WBD still relies on the profitable but gradually declining pay-TV business, which the company is attempting to wean itself off of by investing heavily in its flagship streaming service Max and teaming up with rivals Disney and Fox to launch a streaming sports bundle.

But until those efforts generate more profits, WBD is beholden to the cable bundle.

WBD’s doomsday scenario is getting outbid by deep-pocketed technology companies and losing NBA rights. Cable distributors like Comcast and Charter could then drop WBD’s channels, jeopardizing the networks that brought in just under half of the media company’s fourth-quarter revenue.

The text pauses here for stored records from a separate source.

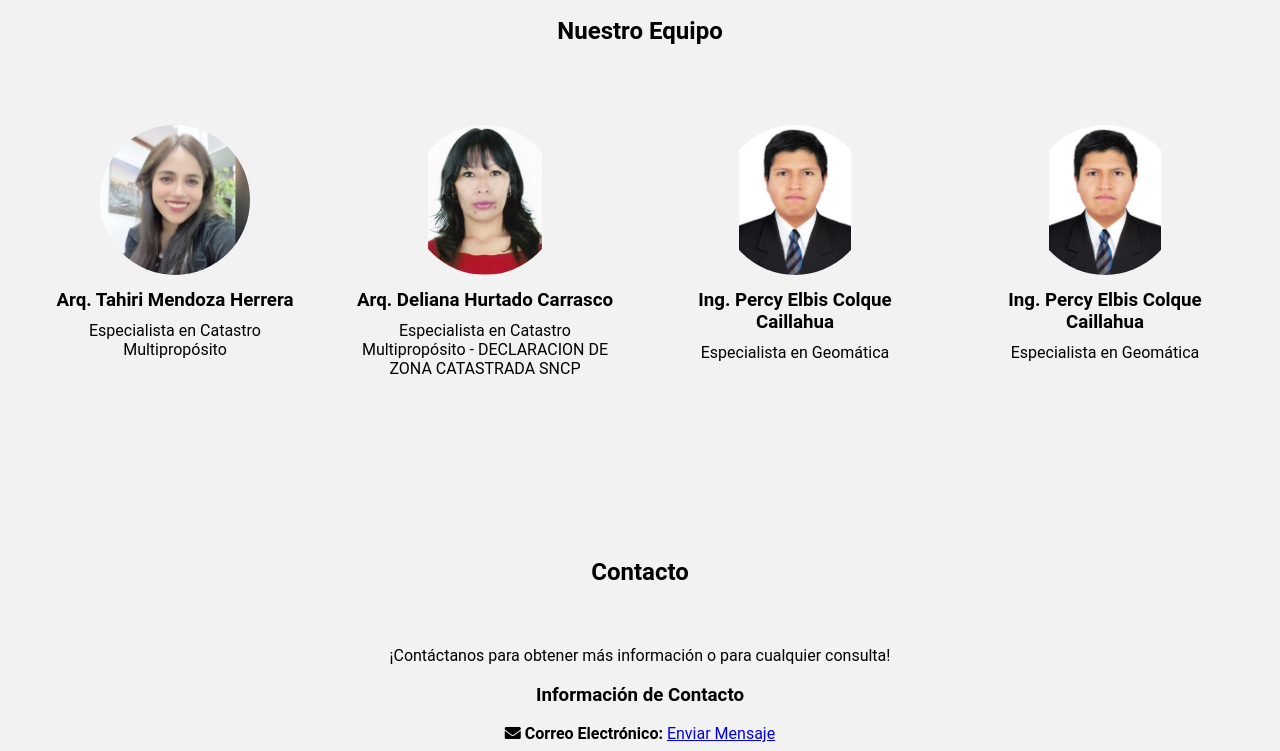
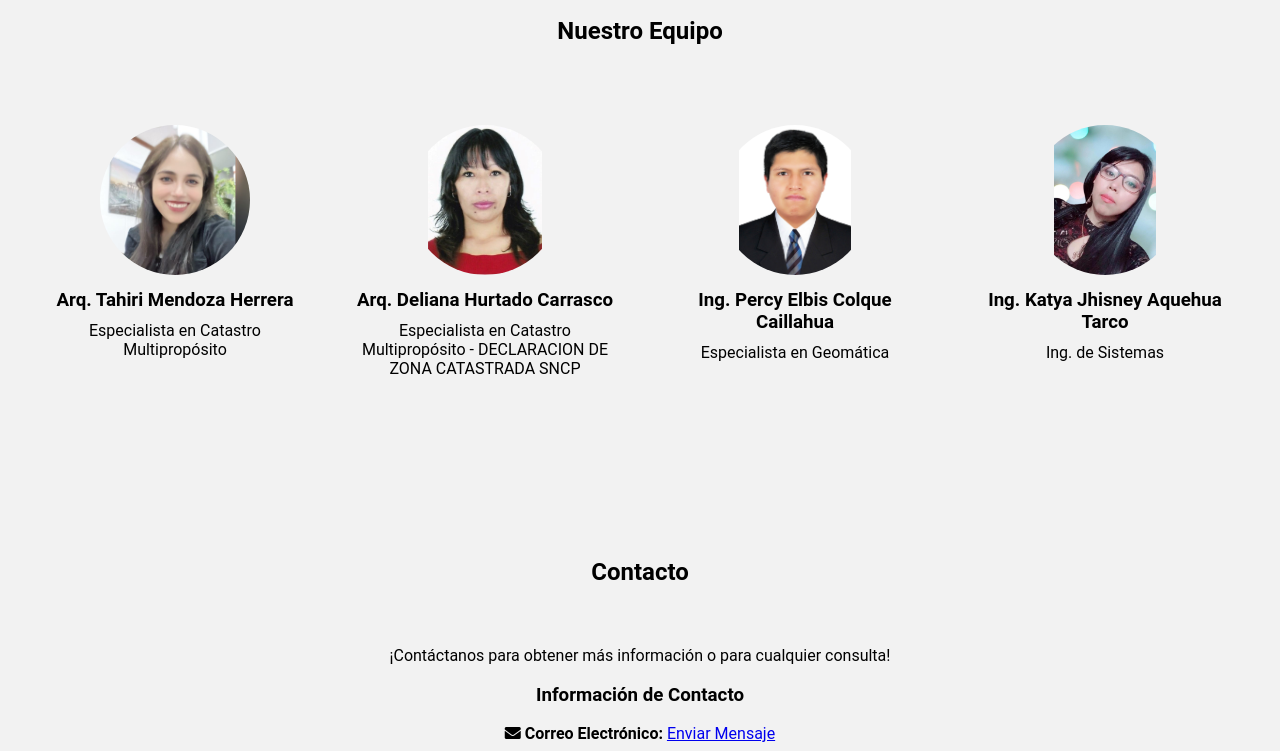
Before and after one commit to ge0asis/ge0asis.github.io, a plain HTML site: page index.html in a window 1280 px wide. Shown: the part 1906-2657 px from the top of the page. Drawn offline with Linux system fonts and the light colour scheme.

Commit message:
Update index.html

```diff
--- a/index.html
+++ b/index.html
@@ -91,9 +91,9 @@
             <p>Especialista en Geomática</p>
           </div>
           <div class="miembro">
-            <img src="img/gis.jpg" alt="Ing. Percy Elbis Colque Caillahua">
-            <h3>Ing. Percy Elbis Colque Caillahua</h3>
-            <p>Especialista en Geomática</p>
+            <img src="img/sistemas.jpeg" alt="Ing. Katya Jhisney Aquehua Tarco">
+            <h3>Ing. Katya Jhisney Aquehua Tarco</h3>
+            <p>Ing. de Sistemas</p>
           </div>
         </div>
       </div>
```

“That’s your nightmare scenario,” said Jason Bazinet, a media analyst at Citigroup, of not getting renewed by cable carriers. “How do I ensure that I don’t get dropped? And the answer would come back to, ‘Well, we have to have really unique content, something that’s irreplaceable.'”

WBD generated $6.2 billion of free cash flow through 2023 and likely shelled out around $1.4 billion of that for NBA games. Analysts estimate that figure would be closer to $2 billion if WBD re-ups its NBA package. But without basketball, Warners’ free cash flow could fall off a cliff.

Speaking of cliffs, WBD’s corporate bonds are dangerously close to junk-bond territory. Paying down debt remains a top priority for CEO David Zaslav, even though it won’t make him popular. And the company’s debt burden remains lofty at 3.9x debt-to-EBITDA despite Zaz’s best efforts.

But while WBD’s balance sheet is far from ideal, analysts agree that it’s not a non-starter.

“The balance sheet is getting into much better shape,” said Bank of America analyst Jessica Reif Ehrlich. “They can definitely afford the NBA. It’s critical; it’s strategic for them.”

WBD wants a big NBA deal, despite Wall Street’s wishes

Sixteen months ago, Zaslav said WBD didn’t “have to have” the NBA.

At first glance, it may seem the frugal CEO had a point. NBA ratings have been lackluster lately, with national TV games averaging 1.6 million viewers in the last two seasons. That’s down 10% from 2019 and 36% from a 2.5 million mark in the early 2010s, though the number of pay-TV households has fallen 40% since then.

Still, Wall Street views NBA rights as necessary for WBD — not a luxury.

Zaslav’s latest public remarks on the NBA negotiations reflect that. He highlighted Warners’ lengthy history of hosting the NBA and called the talks “constructive and productive.”

Fortunately for Zaz, analysts say WBD can keep the NBA without breaking the bank. In their eyes, the solution is rather simple: shift from two nights of games a week to one.

A smaller package that potentially excludes a round of playoff games may save WBD billions over the next decade while keeping TNT as a must-have for cable carriers and a staple in the nascent sports streaming bundle.

“What investors would like to see is a renewal, but one that’s of a slimmed-down package that keeps the increase in terms of those rights payments to a minimum,” said John Hodulik of UBS.

A source familiar with WBD’s early conversations with the NBA disputed the notion that WBD is asking for a smaller package of games, though negotiations may unfold that way.

Even if WBD knows it doesn’t have the financial firepower to hang with Amazon or Apple, it makes sense the company is coming out strong in talks with the NBA by pushing for a full slate of games.

But an abundance of bidders means the NBA has much of the leverage in negotiations, so the league seems unlikely to budge on price. Zaslav and company may still see the writing on the wall and accept a smaller, yet still meaningful, package of games.

For NBA fans, that would mean fewer appearances from Shaq and Chuck. Host Ernie Johnson may even start trimming down his signature bowtie collection.